:: SOURCE MATERIAL ::

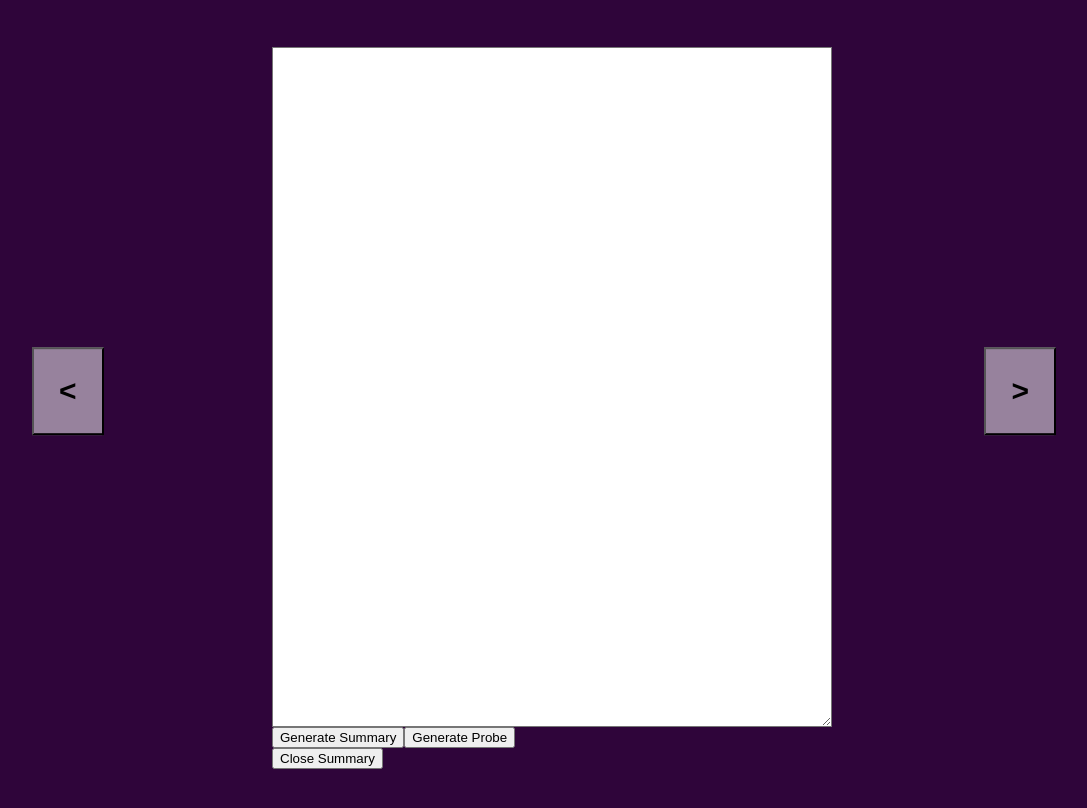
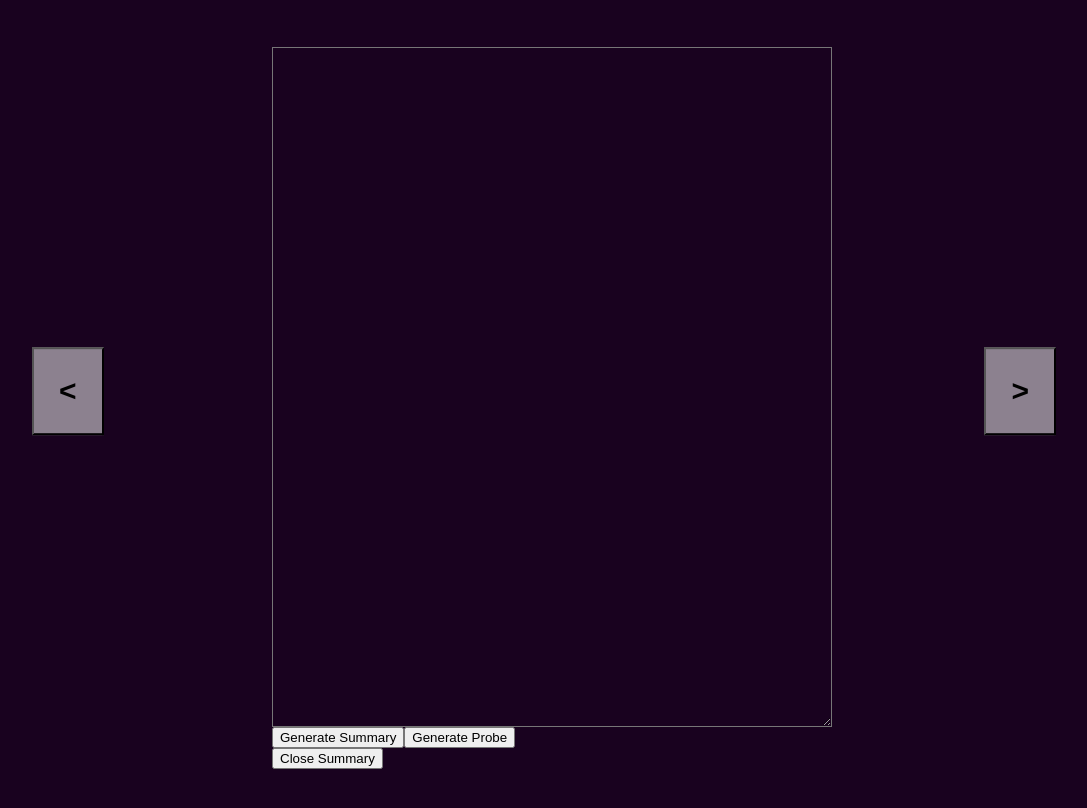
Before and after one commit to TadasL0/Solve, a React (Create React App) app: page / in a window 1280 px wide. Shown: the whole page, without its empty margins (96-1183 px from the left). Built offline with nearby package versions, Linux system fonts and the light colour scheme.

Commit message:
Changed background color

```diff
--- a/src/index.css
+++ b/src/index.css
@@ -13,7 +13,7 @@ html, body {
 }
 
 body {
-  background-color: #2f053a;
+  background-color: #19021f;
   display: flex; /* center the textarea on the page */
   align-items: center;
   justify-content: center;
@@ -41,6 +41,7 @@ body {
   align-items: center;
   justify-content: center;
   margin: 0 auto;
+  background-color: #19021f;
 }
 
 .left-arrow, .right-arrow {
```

:::

WHAT THE TASK REQUIRES: Would you set down the records exactly, with no pictures included?

ANSWER TO THIS EXERCISE:
Before and after one commit to TadasL0/Solve, a React (Create React App) app: page / in a window 1280 px wide. Shown: the whole page, without its empty margins (96-1183 px from the left). Built offline with nearby package versions, Linux system fonts and the light colour scheme.

Commit message:
Changed background color

```diff
--- a/src/index.css
+++ b/src/index.css
@@ -13,7 +13,7 @@ html, body {
 }
 
 body {
-  background-color: #2f053a;
+  background-color: #19021f;
   display: flex; /* center the textarea on the page */
   align-items: center;
   justify-content: center;
@@ -41,6 +41,7 @@ body {
   align-items: center;
   justify-content: center;
   margin: 0 auto;
+  background-color: #19021f;
 }
 
 .left-arrow, .right-arrow {
```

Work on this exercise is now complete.